XState is a library for creating, interpreting, and executing finite state machines and statecharts. It's a really powerful package that can be used to manage state in React Apps.

In this guide, we will build a Finite State Machine from scratch using XState and React

Let's dive in!

What is a Finite State Machine?

A finite state machine is a mathematical model of computation that describes the behavior of a system that can be in only one state at any given time. For example, let's say we have a switch button, the state can only be On or Off, it's not possible to have On and Off at the same time and this is a representation of a finite state machine.

I agree that theory alone is always confusing

confused

This is a bit cryptic, but no worries once we start implementing the state machine, it will be much clearer. So, let's create a new React App and add the needed dependencies.

Setting up

To do so, let's run the following command on the terminal to create a fresh React App.

npx create-react-app react-xstate-example

Next, we have to add the xstate and @xstate/react libraries by running the command below:

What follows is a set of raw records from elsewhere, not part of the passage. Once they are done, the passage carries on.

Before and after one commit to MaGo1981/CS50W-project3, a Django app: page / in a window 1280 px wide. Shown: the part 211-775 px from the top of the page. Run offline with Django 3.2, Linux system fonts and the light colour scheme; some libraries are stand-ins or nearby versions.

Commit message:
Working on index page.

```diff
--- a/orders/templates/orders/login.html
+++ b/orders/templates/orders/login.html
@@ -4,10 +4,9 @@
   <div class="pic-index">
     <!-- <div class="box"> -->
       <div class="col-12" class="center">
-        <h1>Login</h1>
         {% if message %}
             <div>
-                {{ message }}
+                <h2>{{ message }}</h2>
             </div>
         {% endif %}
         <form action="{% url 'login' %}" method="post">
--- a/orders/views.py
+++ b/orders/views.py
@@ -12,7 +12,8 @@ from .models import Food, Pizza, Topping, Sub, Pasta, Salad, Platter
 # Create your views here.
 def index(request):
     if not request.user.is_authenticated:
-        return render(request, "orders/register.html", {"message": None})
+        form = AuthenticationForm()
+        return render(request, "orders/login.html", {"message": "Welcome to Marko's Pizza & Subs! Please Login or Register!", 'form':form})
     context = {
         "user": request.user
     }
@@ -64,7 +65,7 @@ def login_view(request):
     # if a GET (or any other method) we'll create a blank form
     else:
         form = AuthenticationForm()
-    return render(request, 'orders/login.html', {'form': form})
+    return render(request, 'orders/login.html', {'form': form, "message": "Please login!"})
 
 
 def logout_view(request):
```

yarn add xstate@latest @xstate/react

Once the installation is done, we can now start building our state machine in the next section.

Building a State Machine

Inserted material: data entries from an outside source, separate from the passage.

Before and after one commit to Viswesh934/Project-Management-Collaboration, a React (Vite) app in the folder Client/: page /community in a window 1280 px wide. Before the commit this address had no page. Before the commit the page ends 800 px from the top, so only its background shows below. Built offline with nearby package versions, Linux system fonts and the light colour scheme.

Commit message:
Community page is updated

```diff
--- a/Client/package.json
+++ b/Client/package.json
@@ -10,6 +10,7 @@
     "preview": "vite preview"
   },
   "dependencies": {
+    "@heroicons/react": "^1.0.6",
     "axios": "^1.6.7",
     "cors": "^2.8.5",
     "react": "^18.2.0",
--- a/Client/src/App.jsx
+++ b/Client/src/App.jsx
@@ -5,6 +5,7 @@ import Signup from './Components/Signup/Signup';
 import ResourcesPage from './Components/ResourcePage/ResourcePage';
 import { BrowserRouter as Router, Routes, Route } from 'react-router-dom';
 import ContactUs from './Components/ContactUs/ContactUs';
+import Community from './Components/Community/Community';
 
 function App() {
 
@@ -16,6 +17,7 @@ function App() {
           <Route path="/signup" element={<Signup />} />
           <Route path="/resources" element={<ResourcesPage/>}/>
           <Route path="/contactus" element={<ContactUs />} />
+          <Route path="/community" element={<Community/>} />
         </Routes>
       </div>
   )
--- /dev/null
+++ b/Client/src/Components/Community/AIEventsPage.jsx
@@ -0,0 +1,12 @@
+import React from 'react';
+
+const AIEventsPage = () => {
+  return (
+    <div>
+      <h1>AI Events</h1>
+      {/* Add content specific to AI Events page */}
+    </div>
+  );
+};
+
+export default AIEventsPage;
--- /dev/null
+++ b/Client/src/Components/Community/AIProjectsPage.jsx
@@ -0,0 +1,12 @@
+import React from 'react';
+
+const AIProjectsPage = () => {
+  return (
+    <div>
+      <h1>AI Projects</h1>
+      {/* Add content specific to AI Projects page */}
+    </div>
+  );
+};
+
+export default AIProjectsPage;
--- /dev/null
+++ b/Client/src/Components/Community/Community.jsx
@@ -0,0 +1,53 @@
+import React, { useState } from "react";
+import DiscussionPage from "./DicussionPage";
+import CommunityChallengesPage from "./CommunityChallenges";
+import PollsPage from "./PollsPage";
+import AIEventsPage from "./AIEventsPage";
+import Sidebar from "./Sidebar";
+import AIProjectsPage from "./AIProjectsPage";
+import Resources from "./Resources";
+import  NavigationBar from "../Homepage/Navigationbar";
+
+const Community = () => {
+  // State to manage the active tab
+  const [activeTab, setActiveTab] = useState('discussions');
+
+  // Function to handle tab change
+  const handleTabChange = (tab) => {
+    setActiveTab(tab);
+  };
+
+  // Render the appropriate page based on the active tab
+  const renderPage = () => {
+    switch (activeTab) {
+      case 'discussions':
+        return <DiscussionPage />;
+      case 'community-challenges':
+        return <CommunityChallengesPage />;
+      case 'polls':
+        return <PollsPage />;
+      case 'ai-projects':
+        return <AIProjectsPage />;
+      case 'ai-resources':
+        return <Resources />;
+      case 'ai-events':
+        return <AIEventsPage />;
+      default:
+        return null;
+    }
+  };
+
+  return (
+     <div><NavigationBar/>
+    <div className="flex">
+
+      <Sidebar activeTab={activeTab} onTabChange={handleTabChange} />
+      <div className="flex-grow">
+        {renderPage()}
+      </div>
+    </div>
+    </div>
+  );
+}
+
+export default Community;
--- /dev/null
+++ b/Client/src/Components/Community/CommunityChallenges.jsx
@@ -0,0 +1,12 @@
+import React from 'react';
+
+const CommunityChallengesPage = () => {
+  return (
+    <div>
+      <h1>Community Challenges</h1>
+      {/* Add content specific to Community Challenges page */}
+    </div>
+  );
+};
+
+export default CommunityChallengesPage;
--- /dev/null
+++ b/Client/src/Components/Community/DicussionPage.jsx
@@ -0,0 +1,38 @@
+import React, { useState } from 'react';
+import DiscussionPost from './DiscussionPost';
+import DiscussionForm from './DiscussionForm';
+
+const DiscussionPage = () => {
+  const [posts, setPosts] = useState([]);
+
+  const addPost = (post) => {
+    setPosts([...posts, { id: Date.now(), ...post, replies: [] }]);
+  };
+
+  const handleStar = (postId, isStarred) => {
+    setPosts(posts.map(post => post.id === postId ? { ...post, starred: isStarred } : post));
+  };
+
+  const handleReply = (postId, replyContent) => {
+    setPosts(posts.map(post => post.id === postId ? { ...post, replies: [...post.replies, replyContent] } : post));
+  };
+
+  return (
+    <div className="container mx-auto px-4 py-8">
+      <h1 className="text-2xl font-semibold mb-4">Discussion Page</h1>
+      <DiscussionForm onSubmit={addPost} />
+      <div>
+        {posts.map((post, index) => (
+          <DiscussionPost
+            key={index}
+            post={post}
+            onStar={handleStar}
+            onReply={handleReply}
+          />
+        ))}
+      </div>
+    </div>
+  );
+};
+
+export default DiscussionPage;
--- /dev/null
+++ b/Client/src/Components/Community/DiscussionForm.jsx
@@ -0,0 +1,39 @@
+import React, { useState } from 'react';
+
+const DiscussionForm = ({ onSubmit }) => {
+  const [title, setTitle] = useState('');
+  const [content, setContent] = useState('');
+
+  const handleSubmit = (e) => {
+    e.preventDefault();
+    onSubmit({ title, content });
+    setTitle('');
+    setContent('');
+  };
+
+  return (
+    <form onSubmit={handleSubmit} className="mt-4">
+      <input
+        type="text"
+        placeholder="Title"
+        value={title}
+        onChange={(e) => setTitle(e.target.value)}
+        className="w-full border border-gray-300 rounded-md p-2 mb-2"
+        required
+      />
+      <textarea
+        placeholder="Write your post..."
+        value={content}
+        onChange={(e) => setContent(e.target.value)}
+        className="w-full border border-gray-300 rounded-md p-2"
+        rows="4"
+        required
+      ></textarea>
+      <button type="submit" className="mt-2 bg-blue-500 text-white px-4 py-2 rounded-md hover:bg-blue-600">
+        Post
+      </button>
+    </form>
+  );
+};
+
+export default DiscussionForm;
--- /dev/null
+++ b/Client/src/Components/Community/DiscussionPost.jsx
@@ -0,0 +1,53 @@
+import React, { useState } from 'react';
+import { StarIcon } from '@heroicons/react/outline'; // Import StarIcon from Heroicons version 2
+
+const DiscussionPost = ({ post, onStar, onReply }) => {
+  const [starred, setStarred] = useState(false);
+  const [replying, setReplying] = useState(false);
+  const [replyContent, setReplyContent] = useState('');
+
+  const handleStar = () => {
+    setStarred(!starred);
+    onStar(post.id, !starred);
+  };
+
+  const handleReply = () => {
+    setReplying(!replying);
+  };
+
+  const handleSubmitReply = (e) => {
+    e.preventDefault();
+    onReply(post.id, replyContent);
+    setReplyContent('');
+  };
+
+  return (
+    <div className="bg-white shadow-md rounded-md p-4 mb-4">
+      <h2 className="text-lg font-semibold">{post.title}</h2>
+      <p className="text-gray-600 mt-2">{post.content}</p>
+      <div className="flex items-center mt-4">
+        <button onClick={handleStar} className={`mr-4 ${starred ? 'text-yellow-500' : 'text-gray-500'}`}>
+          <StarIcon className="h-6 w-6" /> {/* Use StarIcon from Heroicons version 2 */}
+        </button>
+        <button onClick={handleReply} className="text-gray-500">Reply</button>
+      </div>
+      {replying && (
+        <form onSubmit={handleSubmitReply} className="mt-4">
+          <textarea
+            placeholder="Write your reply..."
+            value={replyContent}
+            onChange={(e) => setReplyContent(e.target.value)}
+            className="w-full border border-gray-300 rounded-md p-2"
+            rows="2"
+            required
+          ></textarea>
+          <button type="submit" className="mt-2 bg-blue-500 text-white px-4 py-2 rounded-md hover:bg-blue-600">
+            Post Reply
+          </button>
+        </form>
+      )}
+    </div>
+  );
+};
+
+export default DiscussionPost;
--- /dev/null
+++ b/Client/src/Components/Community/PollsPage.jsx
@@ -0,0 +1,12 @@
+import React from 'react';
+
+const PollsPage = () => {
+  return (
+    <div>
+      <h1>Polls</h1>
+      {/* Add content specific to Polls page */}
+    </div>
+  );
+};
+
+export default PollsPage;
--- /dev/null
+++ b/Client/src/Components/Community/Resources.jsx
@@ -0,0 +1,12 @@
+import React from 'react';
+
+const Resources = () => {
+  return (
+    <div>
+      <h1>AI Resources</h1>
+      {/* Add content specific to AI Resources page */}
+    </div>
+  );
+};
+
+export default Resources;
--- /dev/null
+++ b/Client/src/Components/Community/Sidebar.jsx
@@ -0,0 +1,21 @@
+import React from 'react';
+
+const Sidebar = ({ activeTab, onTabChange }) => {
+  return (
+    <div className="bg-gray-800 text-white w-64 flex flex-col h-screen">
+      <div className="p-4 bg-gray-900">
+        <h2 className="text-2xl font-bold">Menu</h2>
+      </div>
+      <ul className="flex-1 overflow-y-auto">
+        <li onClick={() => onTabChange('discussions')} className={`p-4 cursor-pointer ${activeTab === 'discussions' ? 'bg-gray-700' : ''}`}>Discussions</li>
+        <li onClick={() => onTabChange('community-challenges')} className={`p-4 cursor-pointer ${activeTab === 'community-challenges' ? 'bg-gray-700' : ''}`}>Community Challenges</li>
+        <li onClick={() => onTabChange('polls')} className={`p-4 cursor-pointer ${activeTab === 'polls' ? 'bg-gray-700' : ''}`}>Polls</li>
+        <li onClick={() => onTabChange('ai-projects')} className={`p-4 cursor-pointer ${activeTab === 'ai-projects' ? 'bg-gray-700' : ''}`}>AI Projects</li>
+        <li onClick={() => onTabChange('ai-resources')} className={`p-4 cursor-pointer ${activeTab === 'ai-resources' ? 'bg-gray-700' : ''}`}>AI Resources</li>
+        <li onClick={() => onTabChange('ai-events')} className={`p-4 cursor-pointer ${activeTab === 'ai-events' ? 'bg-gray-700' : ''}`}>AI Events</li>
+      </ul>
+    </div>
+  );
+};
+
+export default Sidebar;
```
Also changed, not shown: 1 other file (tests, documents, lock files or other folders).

In this guide, we will build a simple theme switcher, so let's start building first the state machine.

There is a great tool provided by XState, The Xstate Visualizer which allows us to build and visualize the state machine in the browser.

state

Now, let's take a look of our state machine in App.js

  • Appjs
import React from "react"
import { Machine } from "xstate"
import "./App.css"

const changeTheme = Machine({
  id: "theme",
  initial: "dark",
  states: {
    dark: {
      on: { CHANGE: "light" },
    },
    light: {
      on: { CHANGE: "dark" },
    },
  },
})

As you can see here, we use the same state machine built with the visualizer. And of course, we need to import Machine from the xstate library to build the state machine otherwise it won't work.

Now, let's break down the object passed as an argument to the Machine() method.

  • id: it's the identifier or name of the state machine
  • initial: it's as the name suppose, the initial state of the machine.
  • states: this is where we put our state, here we have two states: dark and light
  • on: it's used to fires an action. Here, we have an event to change the theme.

A state machine alone doesn't do much, let's use it in the next section.

  • App.js
import React from "react"
import { Machine } from "xstate"
import { useMachine } from "@xstate/react"
import "./App.css"

const changeTheme = Machine({
  id: "theme",
  initial: "dark",
  states: {
    dark: {
      on: { CHANGE: "light" },
    },
    light: {
      on: { CHANGE: "dark" },
    },
  },
})

function App() {
  const [current, send] = useMachine(changeTheme)

  return (
    <div className="App">
      <h1>{current.matches("dark") ? "Dark Theme" : "Light Theme"}</h1>
      <button onClick={() => send("CHANGE")}>Change Theme</button>
    </div>
  )
}

export default App

Here, we start by importing the useMachine hook which takes as an argument the state machine and returns the current state and a function to update it. If you are familiar with useState hook, it works the same way.

The current state has a bunch of property, but here we just need the matches() method which checks if the current state is equal or not to the argument passed as a parameter and handle it consequently. And now, if the button is clicked, it will change the theme appropriately.

Great! we have done building a Finite State Machines using XState and React.

Thanks for reading!

You can find the Source code here

Photo by Solé Bicycles on Unsplash

Resources

XState Docs

XState Visualizer

XState Tutorials